9 May 2017
It has been announced that the UK intends to ratify the Hague Agreement for the International Registration of Industrial Designs by 31st March 2018 and will be in a position to launch the service on 6th April 2018.
The Hague Agreement enables applicants to seek protection of registered designs/design patents in over 66 territories through a single application. The system is administered by a single body – the World Intellectual Property Office (WIPO) – and provides a simple and cost-effective solution to multi-regional design protection.
The European Union (EU) has been a Hague member for many years and so design protection in the UK is available through the Hague system by virtue of the UK’s membership of the EU. However, the UK is not currently a member in its own right and therefore its future withdrawal from the EU has hastened steps to join the Hague Agreement in a national capacity.
This is excellent news for applicants both in the UK and abroad with UK business interests, as the Hague system allows design protection to be sought in over 66 territories (that includes all EU member states, USA, South Korea and Japan [Members of the Hague Union]) with a single application.

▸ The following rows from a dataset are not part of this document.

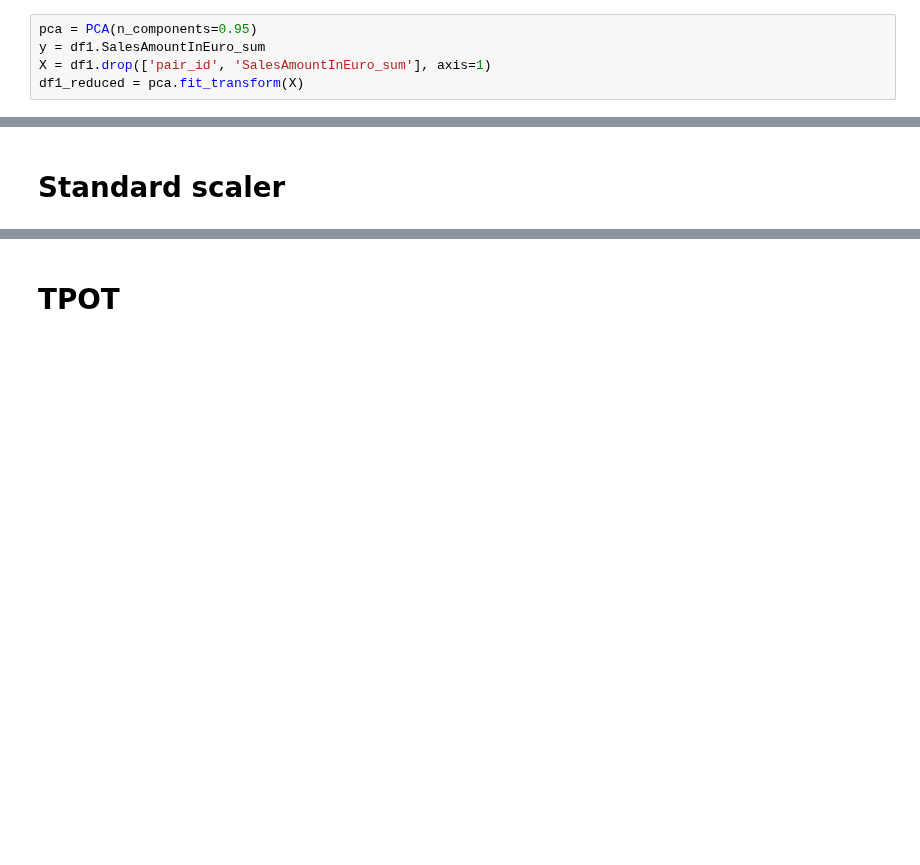
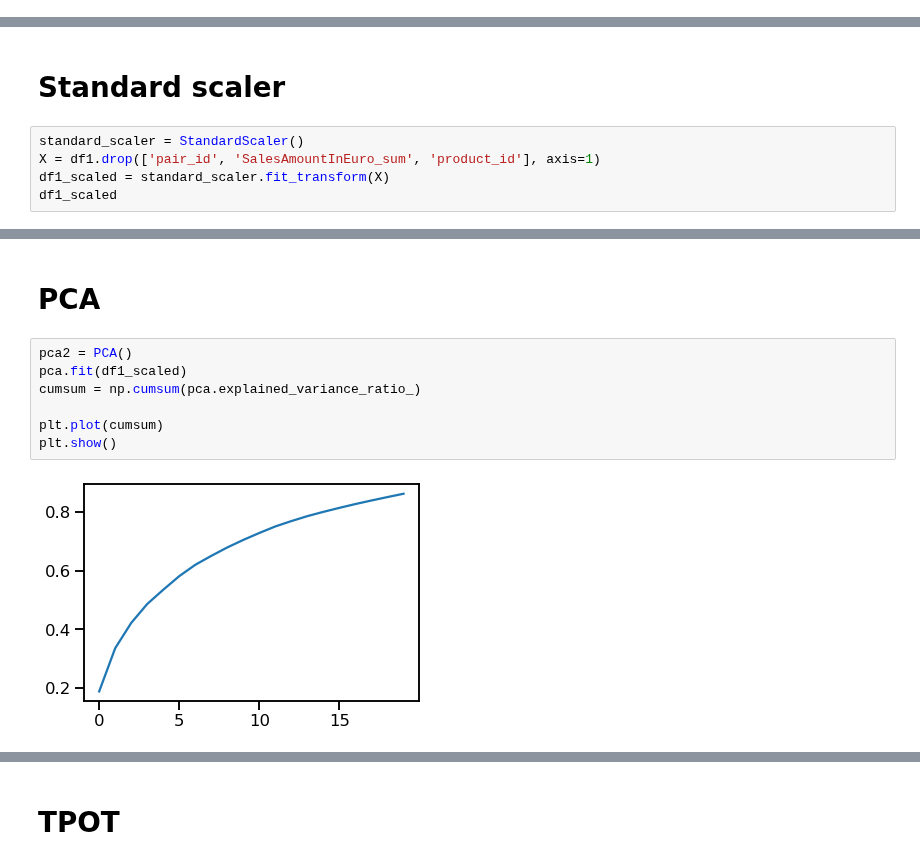
Before and after one commit to anras5/Criteo-Search-Data, a Jupyter notebook: main_notebook.ipynb, the cells around one changed output, grey strips where cells are left out. Cells and saved outputs as stored; diff of their text form; blank space fills up the shorter version.

Commit message:
Add Standard Scaler and PCA

```diff
--- a/main_notebook.ipynb
+++ b/main_notebook.ipynb
@@ -795,5 +758,0 @@ Counter: 207
-# %%
-pca = PCA(n_components=0.95)
-y = df1.SalesAmountInEuro_sum
-X = df1.drop(['pair_id', 'SalesAmountInEuro_sum'], axis=1)
-df1_reduced = pca.fit_transform(X)
@@ -810,2 +759,7 @@ array([[-1.39556190e+08,  9.72250453e+06],
 # %% [markdown]
 # Standard scaler
+# %%
+standard_scaler = StandardScaler()
+X = df1.drop(['pair_id', 'SalesAmountInEuro_sum', 'product_id'], axis=1)
+df1_scaled = standard_scaler.fit_transform(X)
+df1_scaled
@@ -811,0 +780,11 @@ array([[-1.39556190e+08,  9.72250453e+06],
+# %% [markdown]
+# PCA
+# %%
+pca2 = PCA()
+pca.fit(df1_scaled)
+cumsum = np.cumsum(pca.explained_variance_ratio_)
+
+plt.plot(cumsum)
+plt.show()
+# %% [output]
+[figure, added]
```
Also changed, not shown: parts of 10 cells of this notebook.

It also provides a cost-effective solution, as the filing and renewal fess are all paid to one entity and are calculated based on the number of designs and number of protected territories. In addition, the applications need only be filed in English or French – potentially saving on translation fees.
The UK joining the Hague system in its own right means that applicants will be able to continue to secure design protection in the UK through the Hague system post-Brexit, and also that UK based attorneys are uniquely well positioned to advise on pan-European design protection.
If you require further information on anything covered in this briefing, please contact Richard Worthington (+44 1179 253 030) or your usual contact at the firm. This publication is a general summary of the law. It should not replace legal advice tailored to your specific circumstances.
© Withers & Rogers LLP, May 2017